Reframing: again this is easier said than done, but to avoid the panic and anxiety try to be pleased at how many ideas you have. We might be similar in that for me to work on one thing I have to consciously choose to not work on nine others, and the possibilities in those nine ideas overshadow the possibilities of the one I’m looking at. Regard everything you do as an experiment, you’re not picking the one idea that must succeed, you’re running an experiment to see if it works or not - experiments never fail, you just learn if a hypothesis is right or wrong, then move on to the next experiment.
But bear in mind, especially when reading advice from others - there are a lot of different methods, that depend on many factors for their success or failure - do consider them, but there aren’t any universal solutions here. So if you try something and it doesn’t work, that’s to be expected, just make a note of what you tried and move on.Similarly, a lot of common personality tests are useful to think through what drives you, and so what you should prioritise - but they tend to take your opinion of yourself, remix it, and then feed it back to you - which is why they feel right. Do use them to help you think this through, but do be wary of having found THE ANSWER and an apparently simple explanation of your personality and how to change it, or what you should focus on. A quick read up on the “Barnum Effect” is useful here.

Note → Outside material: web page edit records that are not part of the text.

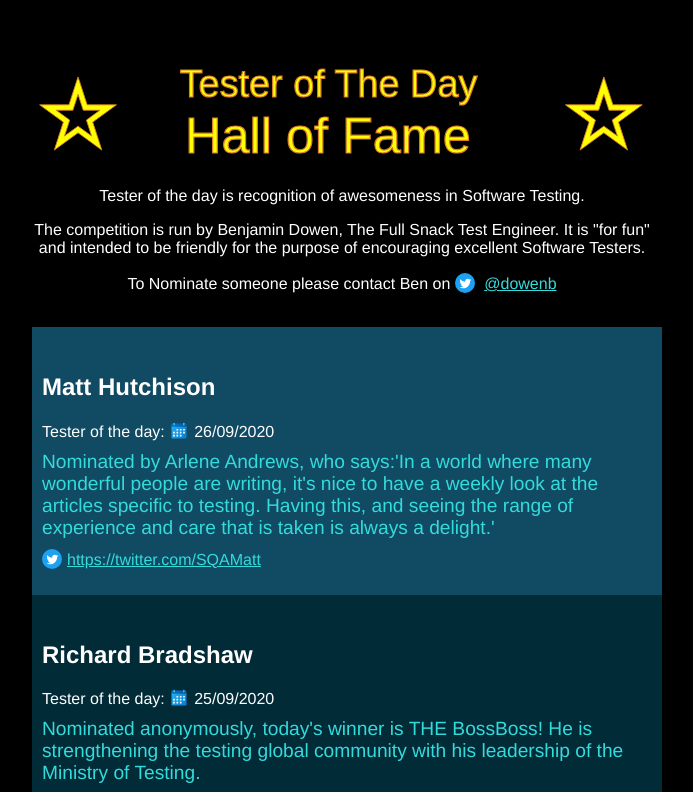
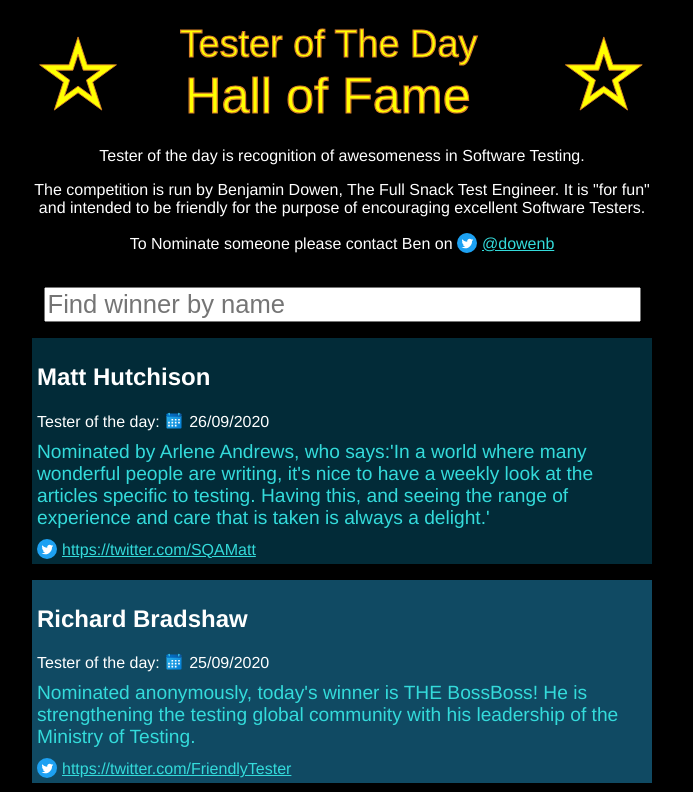
Before and after one commit to dowenb/tester-of-the-day, a Vue app: page / in a window 1280 px wide. Shown: the top 792 px of the page, without its empty margins (298-991 px from the left). Built offline with nearby package versions, Linux system fonts and the light colour scheme.

Commit message:
Add winner serach by name
Added winner search by name
Minor style tweaks

```diff
--- a/src/App.vue
+++ b/src/App.vue
@@ -23,6 +23,6 @@ export default {
   text-align: center;
   color: #2c3e50;
   background-color: black;
-  margin-top: 60px;
+  margin-top: 20px;
 }
 </style>
--- a/src/components/HallOfFame.vue
+++ b/src/components/HallOfFame.vue
@@ -1,15 +1,33 @@
 <template>
   <div class="hall">
-    <img class="logo" src="../assets/totd_hall_banner.svg" alt="Tester of the day hall of fame">
+    <img
+      class="logo"
+      src="../assets/totd_hall_banner.svg"
+      alt="Tester of the day hall of fame"
+    />
     <p>Tester of the day is recognition of awesomeness in Software Testing.</p>
-    <p>The competition is run by Benjamin Dowen, The Full Snack Test Engineer. It is "for fun" and intended to be friendly for the purpose of encouraging excellent Software Testers.
-    <p>To Nominate someone please contact Ben on <img src="../assets/twitter.svg" class="icon" alt="Twitter logo" /> <a href="https://twitter.com/dowenb">@dowenb</a></p>
+    <p>
+      The competition is run by Benjamin Dowen, The Full Snack Test Engineer. It
+      is "for fun" and intended to be friendly for the purpose of encouraging
+      excellent Software Testers.
+    </p>
+    <p>
+      To Nominate someone please contact Ben on
+      <img src="../assets/twitter.svg" class="icon" alt="Twitter logo" />
+      <a href="https://twitter.com/dowenb">@dowenb</a>
+    </p>
     <br />
-    <div class="winner" v-for="winner in winners" :key="winner.name">
+      <input type="text" class="search" v-model="search" placeholder="Find winner by name" />
+    <div class="winner" v-for="winner in filteredWinners" :key="winner.name">
       <ul>
         <li class="name">
           <h2>{{ winner.name }}</h2>
-          Tester of the day: <img src="../assets/calendar.svg" class="icon" alt="calender icon" />{{ winner.date }}
+          Tester of the day:
+          <img
+            src="../assets/calendar.svg"
+            class="icon"
+            alt="calender icon"
+          />{{ winner.date }}
         </li>
         <li class="note">{{ winner.note }}</li>
         <li class="twitter">
@@ -18,21 +36,37 @@
         </li>
       </ul>
     </div>
-        <br/>
-        <p>This project is run by Ben Dowen the Full Snack Test Engineer. I can be found in various places on the internet, start here: <a href="https://linktr.ee/dowenb">https://linktr.ee/dowenb</a></p>
-        <a href="https://twitter.com/dowenb">
-        <img src="../assets/fullsnack.jpg" class="fullSnack" alt="Full Snack Test Engineer Ben Dowen">
-        </a>
+    <br />
+    <p>
+      This project is run by Ben Dowen the Full Snack Test Engineer. I can be
+      found in various places on the internet, start here:
+      <a href="https://linktr.ee/dowenb">https://linktr.ee/dowenb</a>
+    </p>
+    <a href="https://twitter.com/dowenb">
+      <img
+        src="../assets/fullsnack.jpg"
+        class="fullSnack"
+        alt="Full Snack Test Engineer Ben Dowen"
+      />
+    </a>
   </div>
 </template>
 
 <script>
-import winners from "../../winners/testers-of-the-day.json";
+import winnersList from "../../winners/testers-of-the-day.json";
 export default {
   data() {
     return {
-      winners,
+      search: "",
+      winnersList,
     };
+  },
+  computed: {
+    filteredWinners() {
+      return this.winnersList.filter((winner) => {
+        return winner.name.toLowerCase().includes(this.search.toLowerCase());
+      });
+    },
   },
   name: "HallOfFame",
   props: {
@@ -62,7 +96,6 @@ a {
   margin: auto;
   width: 100%;
   display: block;
-  padding: 5px;
 }
 .winner:nth-child(odd) {
   background-color: #022b38;
@@ -88,19 +121,26 @@ a {
 .note {
   font-size: 1.2em;
 }
-h1,h2{
+h1,
+h2 {
   color: white;
 }
 p {
   color: white;
 }
-.logo{
+.logo {
   margin: auto;
 }
-.fullSnack{
+.fullSnack {
   max-height: 100px;
 }
 img {
   max-width: 100%;
 }
+.search {
+  margin: auto;
+  width: 95%;
+  display: block;
+  font-size: 1.6em;
+}
 </style>
```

I put this on the blog in case it’s useful to someone else, and so I can review and update this in future.
Public discussions on the above are welcome.